Comprising exclusively unreleased acetates and long lost treasures from the British psychedelic era, Alphabeat opens and closes with a pair of THE BARRIER’s 1968 live recordings from the Belgian Jazzbilzen Festival, and though neither Foxy Lady nor Toad can equal the bands Move-ing, fuzz-laden freakbeat originals, an opportunity to hear them in live action is something not to be missed.
In between the Barrier “sandwich”, the spotlight is on four fifths of GRADED GRAINS’ 5 track 1969 acetate, featuring a quirky pair of imaginary collaborations between Pete Townshend and Syd Barrett (Animal Magic, On The Dole), and yet another pair of musical period tales about weird characters (Gabriel Says Yes, Harry The Hermit), both sharing equal doses of freaky rawk-out, and genuine British wittiness.
THE PATHFINDERS from Glasgow (later to become White Trash) never got to an actual record release, so the featured acetate serves as a proof good enough to justify the level of popularity shared with fellow Glaswegians, The Poets and The Beatstalkers, with Pumpkin Lantern finding them halfway between Steve Winwood’s blue-eyed soul of Spencer Davies Group and Traffic’s psychedelic grooves, as suggested by the title itself, and To Love Somebody being an equally soulful rendition of the Bee Gees’ classic.

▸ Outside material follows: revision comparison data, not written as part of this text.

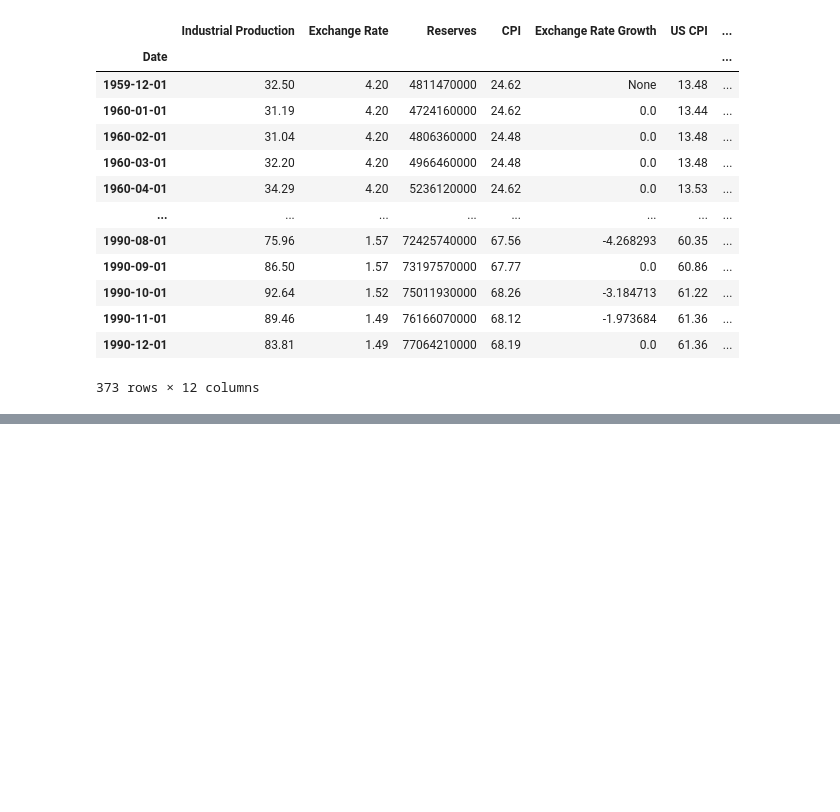
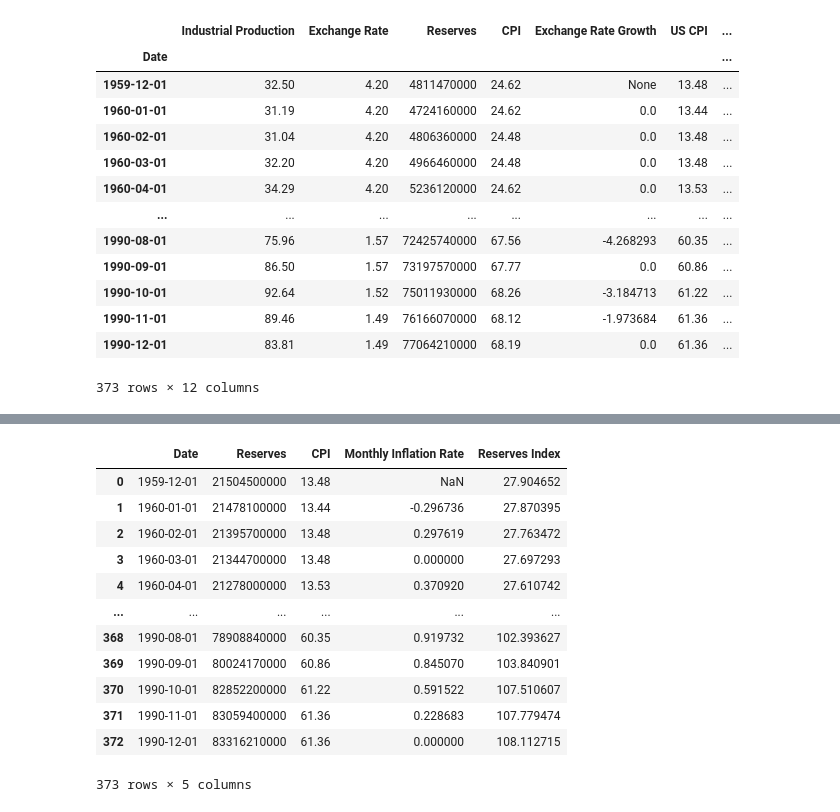
Before and after one commit to a-conga/EC1B1-Project-, a Jupyter notebook: code.ipynb, the cells around one changed output, grey strips where cells are left out. Cells and saved outputs as stored; diff of their text form; code cells hidden in the pictures; blank space fills up the shorter version.

```diff
--- a/code.ipynb
+++ b/code.ipynb
@@ -456,0 +534,16 @@ KeyError: 'Reserves'
+# %%
+us_df
+# %% [output]
+|  | Date | Reserves | CPI | Monthly Inflation Rate | Reserves Index |
+| 0 | 1959-12-01 | 21504500000 | 13.48 | NaN | 27.904652 |
+| 1 | 1960-01-01 | 21478100000 | 13.44 | -0.296736 | 27.870395 |
+| 2 | 1960-02-01 | 21395700000 | 13.48 | 0.297619 | 27.763472 |
+| 3 | 1960-03-01 | 21344700000 | 13.48 | 0.000000 | 27.697293 |
+| 4 | 1960-04-01 | 21278000000 | 13.53 | 0.370920 | 27.610742 |
+| ... | ... | ... | ... | ... | ... |
+| 368 | 1990-08-01 | 78908840000 | 60.35 | 0.919732 | 102.393627 |
+| 369 | 1990-09-01 | 80024170000 | 60.86 | 0.845070 | 103.840901 |
+| 370 | 1990-10-01 | 82852200000 | 61.22 | 0.591522 | 107.510607 |
+| 371 | 1990-11-01 | 83059400000 | 61.36 | 0.228683 | 107.779474 |
+| 372 | 1990-12-01 | 83316210000 | 61.36 | 0.000000 | 108.112715 |
+373 rows × 5 columns
```
Also changed, not shown: parts of 9 cells of this notebook.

The Brumbeat heavy beatsters BREAKTHRU, wrongly associated with the lighter popsike sound of their only 1968 Mercury single, provide us with a fuzz-laden monster of a version of Spoonful, along with the original Here Comes The End, sounding kinda lika a basic-organ-laden-r’n’b-turning-freaky’n’heavy-by-the-time-of-it’s-recording (late ’67).
The remainder of three bands are featured with just one song by each, with MISSISSIPPI’s pretty predictable but still kinda groovy Mr. Union Railway Man, sounding almost like a cover of a Chuck Berry tune he’s never written, BLACK CAT BONES’ Warmth Of The Day, unlike the band’s latter days incarnation’s classic blues rock sound, throws in enough of the swirling psychedelicate flavour to make it quite special, while there’s also an UNKNOWN band, delivering another typical piece of Britsike, interesting enough to make you want to find out who they actually were … which, according to Nigel’s research, isn’t likely to happen.
… and while you’re reading this, there’s already a second Top Sounds release, waiting to blow your mind, focusing on an unreleased bunch of “Orange and red beams from the BBC archives 1967-1969”, so get ready to take a trip !!!
[Released by Top Sounds 2005]